■ **WORK TASK**
All entries that follow are to be printed exactly as written.

(Web document revisions)
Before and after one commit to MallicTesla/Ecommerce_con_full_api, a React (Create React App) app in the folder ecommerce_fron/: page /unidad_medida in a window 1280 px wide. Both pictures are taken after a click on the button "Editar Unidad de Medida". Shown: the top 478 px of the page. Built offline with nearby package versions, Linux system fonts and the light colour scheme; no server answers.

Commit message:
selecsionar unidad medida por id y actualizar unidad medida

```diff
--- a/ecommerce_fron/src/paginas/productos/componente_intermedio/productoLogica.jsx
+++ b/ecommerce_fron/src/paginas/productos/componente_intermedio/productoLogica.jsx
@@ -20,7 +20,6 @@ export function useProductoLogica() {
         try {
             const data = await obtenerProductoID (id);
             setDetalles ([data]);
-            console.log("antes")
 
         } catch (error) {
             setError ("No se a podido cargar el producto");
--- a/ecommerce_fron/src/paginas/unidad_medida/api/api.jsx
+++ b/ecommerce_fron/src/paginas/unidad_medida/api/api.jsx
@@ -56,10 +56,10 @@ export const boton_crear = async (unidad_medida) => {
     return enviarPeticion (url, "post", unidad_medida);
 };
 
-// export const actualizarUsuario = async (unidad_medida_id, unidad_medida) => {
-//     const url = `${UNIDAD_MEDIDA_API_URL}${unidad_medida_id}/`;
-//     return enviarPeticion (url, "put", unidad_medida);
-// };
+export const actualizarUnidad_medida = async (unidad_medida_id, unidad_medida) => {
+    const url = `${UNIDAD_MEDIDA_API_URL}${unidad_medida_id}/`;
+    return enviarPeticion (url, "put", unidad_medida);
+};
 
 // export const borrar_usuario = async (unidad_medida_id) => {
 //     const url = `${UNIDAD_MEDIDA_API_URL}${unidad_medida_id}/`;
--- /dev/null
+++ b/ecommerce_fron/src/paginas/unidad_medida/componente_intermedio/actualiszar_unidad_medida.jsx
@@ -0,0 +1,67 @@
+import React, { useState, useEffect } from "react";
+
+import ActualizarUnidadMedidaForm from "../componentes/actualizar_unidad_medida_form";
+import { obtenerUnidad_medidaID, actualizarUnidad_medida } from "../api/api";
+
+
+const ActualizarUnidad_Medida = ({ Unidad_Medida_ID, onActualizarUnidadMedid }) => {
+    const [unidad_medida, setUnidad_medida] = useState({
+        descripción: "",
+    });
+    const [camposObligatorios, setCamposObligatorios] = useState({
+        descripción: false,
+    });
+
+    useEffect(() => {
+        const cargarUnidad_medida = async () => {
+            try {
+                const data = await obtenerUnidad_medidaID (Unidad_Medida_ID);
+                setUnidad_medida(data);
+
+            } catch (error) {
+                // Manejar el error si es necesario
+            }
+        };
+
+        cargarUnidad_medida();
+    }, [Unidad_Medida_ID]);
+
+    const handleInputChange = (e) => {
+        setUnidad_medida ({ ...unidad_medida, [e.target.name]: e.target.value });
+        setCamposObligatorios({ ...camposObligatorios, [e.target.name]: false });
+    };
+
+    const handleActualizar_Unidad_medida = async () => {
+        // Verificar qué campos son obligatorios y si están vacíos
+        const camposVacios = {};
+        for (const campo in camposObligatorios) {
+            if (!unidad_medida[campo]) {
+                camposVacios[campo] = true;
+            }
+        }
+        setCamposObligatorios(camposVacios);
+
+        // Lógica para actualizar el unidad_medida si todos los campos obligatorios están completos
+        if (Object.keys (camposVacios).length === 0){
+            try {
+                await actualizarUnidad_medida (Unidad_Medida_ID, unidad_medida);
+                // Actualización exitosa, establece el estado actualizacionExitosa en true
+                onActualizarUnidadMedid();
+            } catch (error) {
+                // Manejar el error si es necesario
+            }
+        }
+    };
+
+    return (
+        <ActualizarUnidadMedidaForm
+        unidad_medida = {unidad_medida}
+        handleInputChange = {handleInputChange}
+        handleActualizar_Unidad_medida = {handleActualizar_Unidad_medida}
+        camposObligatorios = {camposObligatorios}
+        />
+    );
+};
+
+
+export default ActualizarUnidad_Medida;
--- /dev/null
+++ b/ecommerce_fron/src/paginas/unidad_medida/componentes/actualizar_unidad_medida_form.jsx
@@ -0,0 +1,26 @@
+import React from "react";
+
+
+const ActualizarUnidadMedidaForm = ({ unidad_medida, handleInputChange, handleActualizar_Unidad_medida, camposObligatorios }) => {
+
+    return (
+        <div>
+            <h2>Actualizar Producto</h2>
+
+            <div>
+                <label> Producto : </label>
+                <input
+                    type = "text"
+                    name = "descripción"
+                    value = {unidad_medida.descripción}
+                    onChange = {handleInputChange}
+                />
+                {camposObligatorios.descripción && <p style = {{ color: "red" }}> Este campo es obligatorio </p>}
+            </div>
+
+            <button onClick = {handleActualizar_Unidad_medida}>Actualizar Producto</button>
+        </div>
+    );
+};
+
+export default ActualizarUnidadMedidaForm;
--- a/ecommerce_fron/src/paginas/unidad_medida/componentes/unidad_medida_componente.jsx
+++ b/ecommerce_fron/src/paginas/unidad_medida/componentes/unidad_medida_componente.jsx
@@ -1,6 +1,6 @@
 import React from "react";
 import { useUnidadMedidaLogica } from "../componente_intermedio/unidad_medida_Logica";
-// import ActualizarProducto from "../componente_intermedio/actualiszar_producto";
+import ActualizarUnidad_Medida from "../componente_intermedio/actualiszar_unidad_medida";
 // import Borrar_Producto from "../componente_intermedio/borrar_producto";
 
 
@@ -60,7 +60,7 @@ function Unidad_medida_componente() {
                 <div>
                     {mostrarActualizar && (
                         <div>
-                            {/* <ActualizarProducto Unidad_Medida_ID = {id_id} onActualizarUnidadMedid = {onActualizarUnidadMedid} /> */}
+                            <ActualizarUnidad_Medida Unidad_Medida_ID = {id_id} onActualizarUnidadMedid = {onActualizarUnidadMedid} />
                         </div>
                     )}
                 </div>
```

■ **TASK OUTPUT**
Before and after one commit to MallicTesla/Ecommerce_con_full_api, a React (Create React App) app in the folder ecommerce_fron/: page /unidad_medida in a window 1280 px wide. Both pictures are taken after a click on the button "Editar Unidad de Medida". Shown: the top 478 px of the page. Built offline with nearby package versions, Linux system fonts and the light colour scheme; no server answers.

Commit message:
selecsionar unidad medida por id y actualizar unidad medida

```diff
--- a/ecommerce_fron/src/paginas/productos/componente_intermedio/productoLogica.jsx
+++ b/ecommerce_fron/src/paginas/productos/componente_intermedio/productoLogica.jsx
@@ -20,7 +20,6 @@ export function useProductoLogica() {
         try {
             const data = await obtenerProductoID (id);
             setDetalles ([data]);
-            console.log("antes")
 
         } catch (error) {
             setError ("No se a podido cargar el producto");
--- a/ecommerce_fron/src/paginas/unidad_medida/api/api.jsx
+++ b/ecommerce_fron/src/paginas/unidad_medida/api/api.jsx
@@ -56,10 +56,10 @@ export const boton_crear = async (unidad_medida) => {
     return enviarPeticion (url, "post", unidad_medida);
 };
 
-// export const actualizarUsuario = async (unidad_medida_id, unidad_medida) => {
-//     const url = `${UNIDAD_MEDIDA_API_URL}${unidad_medida_id}/`;
-//     return enviarPeticion (url, "put", unidad_medida);
-// };
+export const actualizarUnidad_medida = async (unidad_medida_id, unidad_medida) => {
+    const url = `${UNIDAD_MEDIDA_API_URL}${unidad_medida_id}/`;
+    return enviarPeticion (url, "put", unidad_medida);
+};
 
 // export const borrar_usuario = async (unidad_medida_id) => {
 //     const url = `${UNIDAD_MEDIDA_API_URL}${unidad_medida_id}/`;
--- /dev/null
+++ b/ecommerce_fron/src/paginas/unidad_medida/componente_intermedio/actualiszar_unidad_medida.jsx
@@ -0,0 +1,67 @@
+import React, { useState, useEffect } from "react";
+
+import ActualizarUnidadMedidaForm from "../componentes/actualizar_unidad_medida_form";
+import { obtenerUnidad_medidaID, actualizarUnidad_medida } from "../api/api";
+
+
+const ActualizarUnidad_Medida = ({ Unidad_Medida_ID, onActualizarUnidadMedid }) => {
+    const [unidad_medida, setUnidad_medida] = useState({
+        descripción: "",
+    });
+    const [camposObligatorios, setCamposObligatorios] = useState({
+        descripción: false,
+    });
+
+    useEffect(() => {
+        const cargarUnidad_medida = async () => {
+            try {
+                const data = await obtenerUnidad_medidaID (Unidad_Medida_ID);
+                setUnidad_medida(data);
+
+            } catch (error) {
+                // Manejar el error si es necesario
+            }
+        };
+
+        cargarUnidad_medida();
+    }, [Unidad_Medida_ID]);
+
+    const handleInputChange = (e) => {
+        setUnidad_medida ({ ...unidad_medida, [e.target.name]: e.target.value });
+        setCamposObligatorios({ ...camposObligatorios, [e.target.name]: false });
+    };
+
+    const handleActualizar_Unidad_medida = async () => {
+        // Verificar qué campos son obligatorios y si están vacíos
+        const camposVacios = {};
+        for (const campo in camposObligatorios) {
+            if (!unidad_medida[campo]) {
+                camposVacios[campo] = true;
+            }
+        }
+        setCamposObligatorios(camposVacios);
+
+        // Lógica para actualizar el unidad_medida si todos los campos obligatorios están completos
+        if (Object.keys (camposVacios).length === 0){
+            try {
+                await actualizarUnidad_medida (Unidad_Medida_ID, unidad_medida);
+                // Actualización exitosa, establece el estado actualizacionExitosa en true
+                onActualizarUnidadMedid();
+            } catch (error) {
+                // Manejar el error si es necesario
+            }
+        }
+    };
+
+    return (
+        <ActualizarUnidadMedidaForm
+        unidad_medida = {unidad_medida}
+        handleInputChange = {handleInputChange}
+        handleActualizar_Unidad_medida = {handleActualizar_Unidad_medida}
+        camposObligatorios = {camposObligatorios}
+        />
+    );
+};
+
+
+export default ActualizarUnidad_Medida;
--- /dev/null
+++ b/ecommerce_fron/src/paginas/unidad_medida/componentes/actualizar_unidad_medida_form.jsx
@@ -0,0 +1,26 @@
+import React from "react";
+
+
+const ActualizarUnidadMedidaForm = ({ unidad_medida, handleInputChange, handleActualizar_Unidad_medida, camposObligatorios }) => {
+
+    return (
+        <div>
+            <h2>Actualizar Producto</h2>
+
+            <div>
+                <label> Producto : </label>
+                <input
+                    type = "text"
+                    name = "descripción"
+                    value = {unidad_medida.descripción}
+                    onChange = {handleInputChange}
+                />
+                {camposObligatorios.descripción && <p style = {{ color: "red" }}> Este campo es obligatorio </p>}
+            </div>
+
+            <button onClick = {handleActualizar_Unidad_medida}>Actualizar Producto</button>
+        </div>
+    );
+};
+
+export default ActualizarUnidadMedidaForm;
--- a/ecommerce_fron/src/paginas/unidad_medida/componentes/unidad_medida_componente.jsx
+++ b/ecommerce_fron/src/paginas/unidad_medida/componentes/unidad_medida_componente.jsx
@@ -1,6 +1,6 @@
 import React from "react";
 import { useUnidadMedidaLogica } from "../componente_intermedio/unidad_medida_Logica";
-// import ActualizarProducto from "../componente_intermedio/actualiszar_producto";
+import ActualizarUnidad_Medida from "../componente_intermedio/actualiszar_unidad_medida";
 // import Borrar_Producto from "../componente_intermedio/borrar_producto";
 
 
@@ -60,7 +60,7 @@ function Unidad_medida_componente() {
                 <div>
                     {mostrarActualizar && (
                         <div>
-                            {/* <ActualizarProducto Unidad_Medida_ID = {id_id} onActualizarUnidadMedid = {onActualizarUnidadMedid} /> */}
+                            <ActualizarUnidad_Medida Unidad_Medida_ID = {id_id} onActualizarUnidadMedid = {onActualizarUnidadMedid} />
                         </div>
                     )}
                 </div>
```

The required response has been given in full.